Nothing personal. Love your work, really. But if a measure of humility from the “rocket scientists” is in any way one of the results of this cataclysmic impact, then, why, we’ll know exactly why it happened.
Wired.com says the sky is falling because Apple is, surprise, letting business considerations govern who does and doesn’t get to sell stuff for iPhones, and under what conditions:
Free Press, a group that advocates the idea of an open internet — that is, one in which consumers have the right to browse the web and run internet applications without restrictions — is the latest of several organizations to call out Apple for its inconsistencies. Free Press alleges that Apple crippled SlingPlayer, a TV-streaming application for iPhone, so that it would only work on a Wi-Fi connection; the initial version worked with a 3G cellular network connection as well as Wi-Fi. The SlingPlayer restriction is inconsistent with Apple’s approval of the Major League Baseball application, which provides live-streaming of sports events on both Wi-Fi and 3G connections, the group said.

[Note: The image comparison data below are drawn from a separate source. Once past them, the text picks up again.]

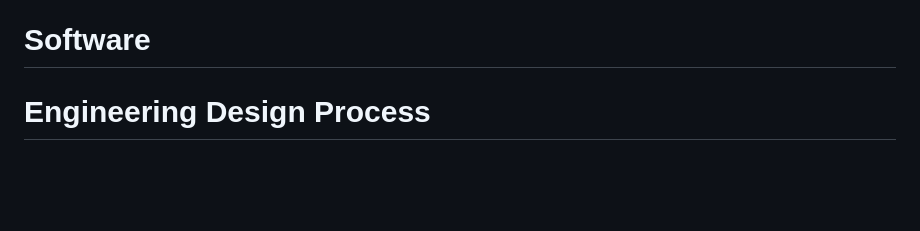
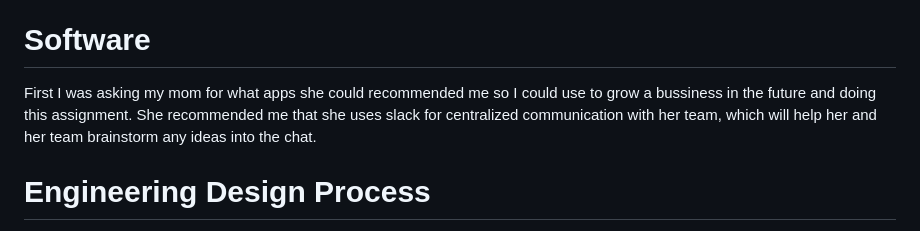
Before and after one commit to daniill5738/sep10-freedom-project, a Markdown page: blog/entry02.md, the part around the change. Rendered like a GitHub page; blank space fills up the shorter version.

```diff
--- a/blog/entry02.md
+++ b/blog/entry02.md
@@ -8,6 +8,8 @@ Ive been researching for software and hardware technologies for business, on how
 To find hardware technologies, I googled "business gadgets" and found variety of hardware technologies and single picked them myself because it was more exotic than other hardware technologies. The first thing I found was a gadget called the ticktime which helps businesses keep track of things the exact moment they happen. Which makes work more efficiently, faster, and more organized. Furthermore, the way you use it is you flip the ticktime to set the time you want or even reset. Additonally, it is magnetic so you could place it on anything thats iron or steel. Moreover, It can be used for timing things like cooking food, making hot drinks , and more. The second one I choose that stood out to me was a penscanner, which is a pen shaped device that can scan text from books, papers, or screens, to turn it into a digital text. What it does is it can digitize text so you can copy it directly to a computer, tablet, or phone. Also, businesses can use it to quickly record information from documents, contracts, or receipts without typing everything out. Lastly, I picked the portable printer because its really useful as you dont have to carry around a whole pinter, instead you can use a portable printer which is a small and lightweight printer that can print documents anywhere. Which lets businesses print invoices, receipts, or reports on the spot and it is bluetooth so it can connect to computers, tablets, or even smartphones wirelessly.
 
 # Software
+First I was asking my mom for what apps she could recommended me so I could use to grow a bussiness in the future and doing this assignment. She recommended me that she uses slack for centralized communication with her team, which will help her and her team brainstorm any ideas into the chat.
+
 
 # Engineering Design Process
 I am currently in the second stage of the engineering design process, where the first step is to research the problem. The problem I hope to solve with my project is that many people don’t fully understand how businesses work and what makes them successful. Furthermore, to research the problem, which to do this, is by searching up technologies that help business strategies, management, and growth. In the next step is to brainstorm a solution which I plan to talk to people to hear their thoughts on what makes a business run smoothly and how other successful people run their businesses. Overall, this will help me gain a better understanding of the topic and find different ways to find a solution.
```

“That strikes us as odd and potentially nefarious because it really represents a carrier picking and choosing applications for consumers as opposed to letting consumers decide which videos they want to watch,” said Ben Scott, policy director of Free Press. “It’s exactly the sort of thing you’d expect in an internet experience that’s controlled by the carrier.”
Yeah, it’s exactly the sort of thing you’d expect from a business that is in the business of, uh, business. Instapundit, seizing on the title of this piece, “How Apple and AT&T Are Closing The Mobile Web,” understandably says he “doesn’t like the sound of this” — which, of course, is exactly why that title was chosen. But it’s okay, Glenn. It just sounds like free enterprise. That’s a sound you like almost as much as a puppy in a blender!
The anti-Apple screed segues into a legitimate look about the real technological limits the mobile web is approaching, in terms of network capacity. But it completely elides the difference between “the Internet” and “the mobile Web” and “what you can put on an iPhone.” I mean, come on:
“If you’re going to allow video to stream on the 3G network, you can’t pick and choose which video services operate,” Scott said. “You have to let them all operate, otherwise that’s not the internet.”
You “can’t”? Otherwise, what again? Oh — “it’s not the Internet.”
What a bunch of babies it is, this “Internet” you speak of, Wired.